Following that, the lights went up a bit more, and the static was replaced with a bunch of slogans and phrases that flashed rapidly across the video screens while the band played the first single from the album, The Fly. I've always enjoyed that track, and that night it was presented in a dynamic and urgent way that really added to the song's strengths, a kind of future-shock anthem that ushered in a new era for the band's sound. I know that it's pretty well agreed upon that "Achtung Baby" marked a stylistic shift for U2, but even more so I think that one song was the start of that change, moving them from one sphere to another.
Over the next few songs they played a set of tracks taken from the new album, all received with rapturous applause and excitement. "Achtung Baby" had only been released a few weeks prior to the show and the audience hadn't quite had the opportunity to familiarize themselves with it yet, but U2 was still able to keep everybody excited, engaged, and totally into it. Tracks like Mysterious Ways and One may not have been nearly as well known as they would become, but that night they seemed just as vital, just as powerful as they are now having reached a classic status among the band's hits.
About halfway through the show and after having played almost all of the "Achtung Baby" album, the band left the main stage to play a couple of older songs from a smaller stage in the middle of the arena, getting closer to the audience and playing an intimate mini-set surrounded by fans. And while that kind of thing had been done before, and has been done since many times by many artists, as a gesture it had a certain significance, a moment where the band stripped all the pretense of their production and reached out to the audience in a direct and literal way. I have no idea if that was the actual intention or not, maybe they just thought it would look cool to step out from behind all the videos and lights and stuff, but as a member of the audience it was the crest of a wave for that show, another moment like the opening where something simple took on great significance and importance.
The rest of the set played out with a few songs from "The Joshua Tree" and "The Unforgettable Fire", nothing earlier than that so no Sunday Bloody Sunday, New Years Day, or I Will Follow, but despite the absence of those songs it remained a thoroughly amazing show, and a testimony to the power of the band's new material. They closed the set proper with I Still Haven't Found What I'm Looking For, and after a couple of minutes they came back to play Desire and With or Without You, two solid choices for an encore and an excellent end to the evening.
Over the months to follow U2 would expand and build upon the ideas behind this tour, eventually returning to the stadiums that they had been playing previously and making Zoo TV into even more of a visual extravaganza. They came back for a pair of shows in the summer at CNE Stadium, and while they were still really impressive concerts, I feel like I enjoyed the performance at the Gardens more as there was still a feeling of freshness and spontaneity to it, a feeling that they were doing something new and different, something exciting.

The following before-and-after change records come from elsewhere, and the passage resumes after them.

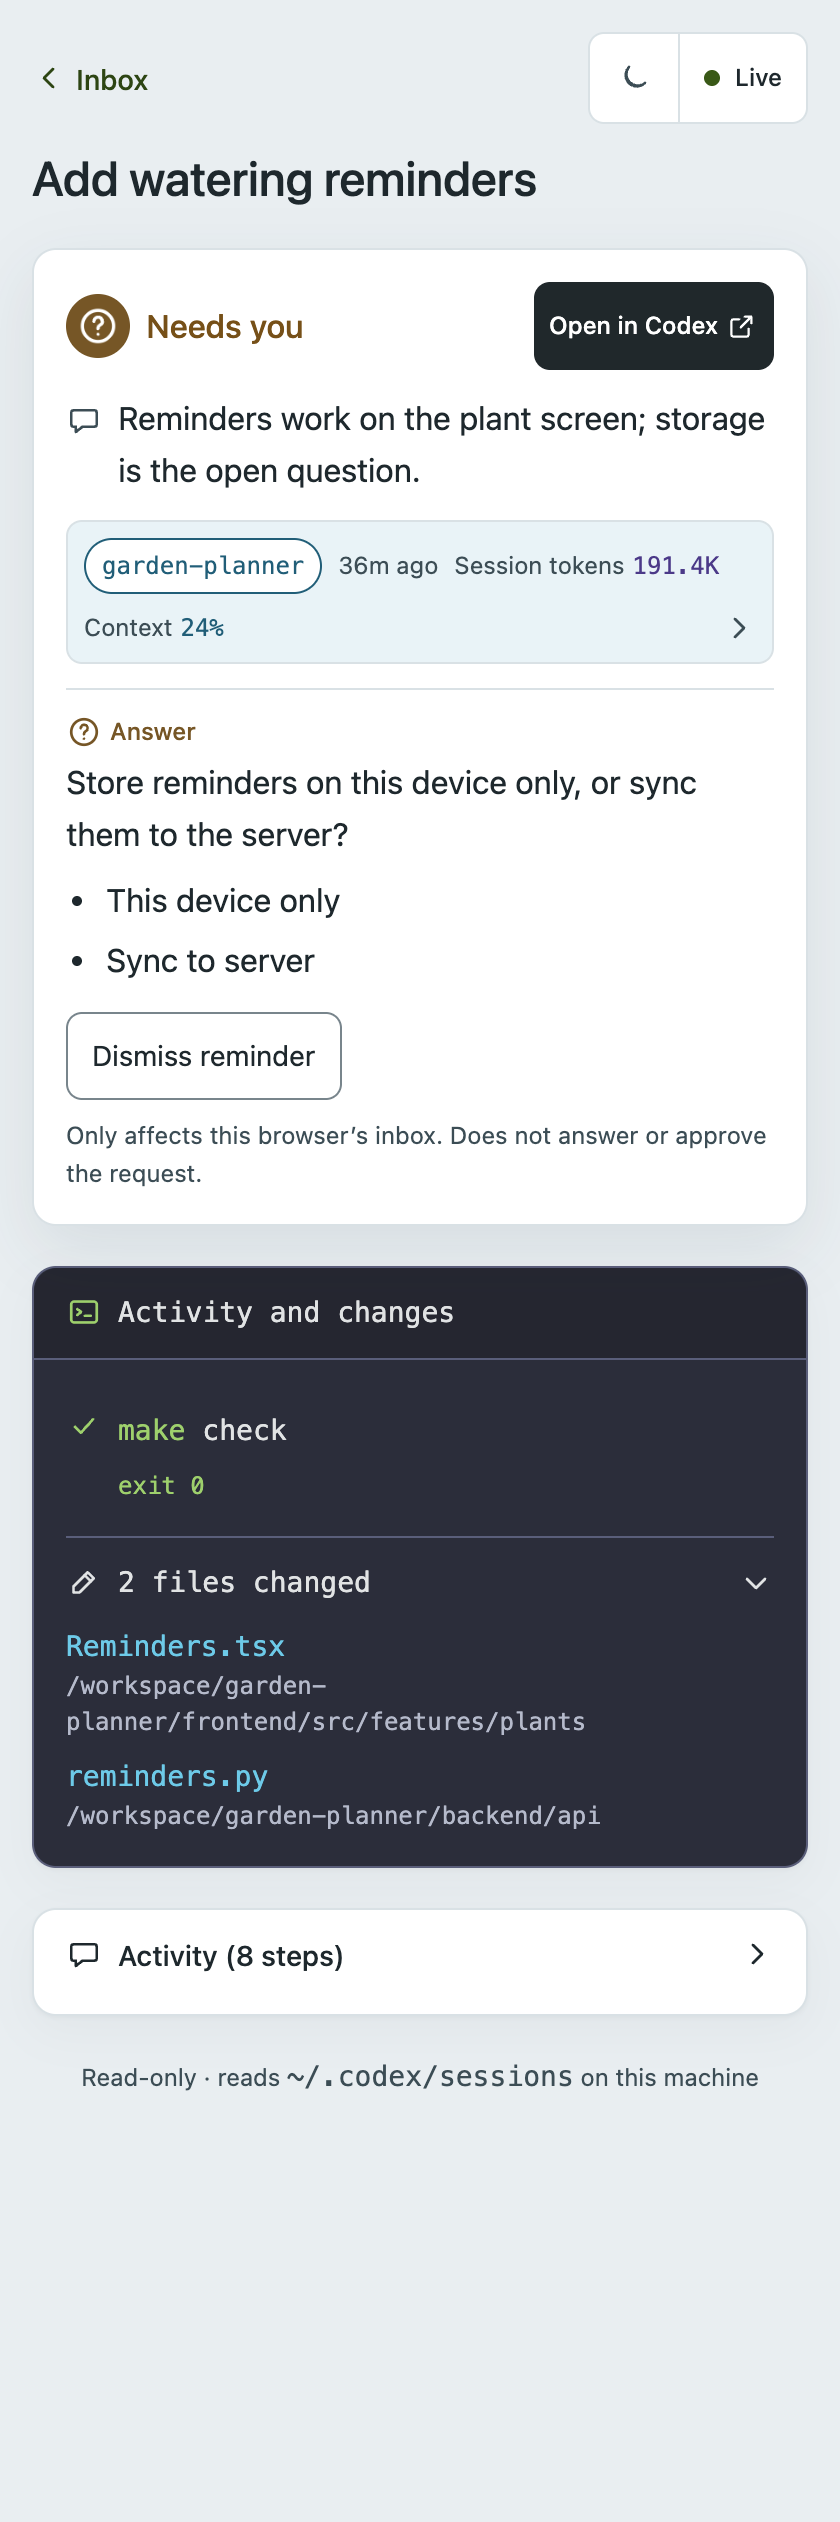
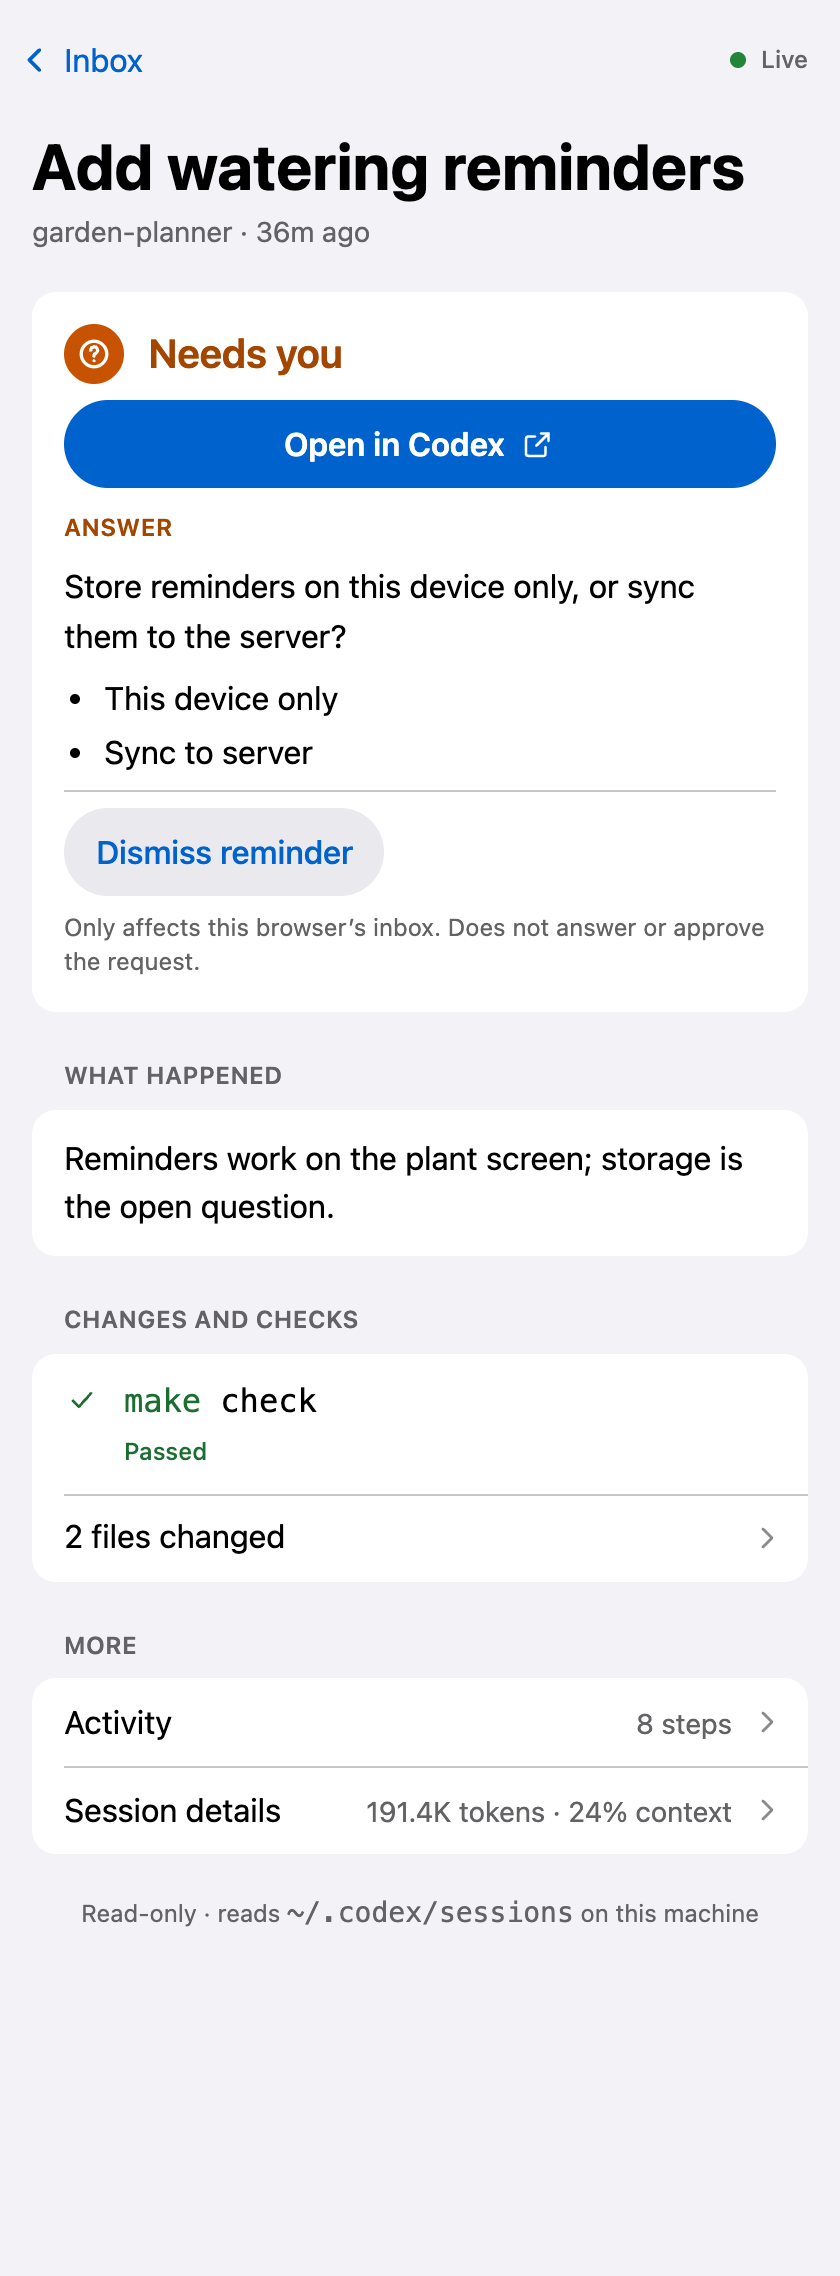
README: describe the summary filters and sectioned inbox; refresh screenshots

diff --git a/README.md b/README.md
@@ -11,7 +11,7 @@
 [Start the companion](#start-the-companion) · [Commands](#commands-you-will-use) ·
 [How it works](#how-it-works) · [Guides](#guides)
 
-<img src="docs/images/inbox.png" width="260" alt="Inbox with chats grouped by project: two need you, one is working, one has a new result">
+<img src="docs/images/inbox.png" width="260" alt="Inbox with a status summary, then chats that need you, are working, and have new results">
 <img src="docs/images/chat-waiting.png" width="260" alt="Chat waiting for an answer, with the question, its options, and the checks that ran">
 <img src="docs/images/chat-done.png" width="260" alt="Finished chat with its outcome, a failed then passing test run, and an agent decision">
 
@@ -81,12 +81,12 @@ through `uv`. If the repo lives somewhere other than `~/dev/ai-companion-app`, s
 Codex writes every chat to `~/.codex/sessions/YYYY/MM/DD/rollout-<timestamp>-<thread_id>.jsonl`.
 The companion tails those files; it never writes to `~/.codex`.
 
-- **Inbox.** Chats are grouped by project in collapsible sections, with an overview of chats that
-  need you, chats still working, and unseen results from the last 24 hours. It covers the 30 most
-  recently updated chats, plus older chats from the last 14 days that still need you, and hides
-  sub-agent chats. Project previews keep active chats and recorded
-  next actions visible; older history sits behind a disclosure. Filtered chat links keep their
-  return scope.
+- **Inbox.** A summary at the top counts all chats, chats that need you, chats still working, and
+  unseen results from the last 24 hours; each count is also a filter. Below it, chats are listed in
+  sections in that order, then Earlier. A section with more than five chats ends with **Show all**.
+  It covers the 30 most recently updated chats, plus older chats from the last 14 days that still
+  need you, and hides sub-agent chats. Filtered chat links keep their return scope. The page
+  follows the system light or dark appearance.
 - **Project labels.** The session's working directory is matched to project roots in Codex's local
   state database. When that is unavailable, the label is the working-directory name.
 - **Chat page.** The latest turn's outcome and next step, the files it changed, the checks it ran
@@ -103,7 +103,7 @@ The companion tails those files; it never writes to `~/.codex`.
   browser, and **Restore reminder** brings it back. A new recorded request resurfaces on its own.
   Dismissals sync between tabs on the same origin and never answer a question or approve work in
   Codex. If browser storage fails, the reminder stays active; clearing site data clears dismissals.
-- **Session info.** The expandable info bar shows the latest reported token totals and last-request
+- **Session info.** The Session details row shows the latest reported token totals and last-request
   usage from `token_count` records, and model and effort from `turn_context`. Session metadata
   supplies the provider, recorded Git branch, client version, and working directory. Cached input
   and reasoning are subsets of input and output, not extra totals. Missing counts stay unknown.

I've seen U2 a few times after that and they've always put on a great show, but it very much feels like every show they've done since follows a blueprint that was laid down on Zoo TV. I'm grateful to have had the opportunity to see that blueprint being drafted, grateful to have had the opportunity to see the band finding a space and a sound that would define them in the years to come...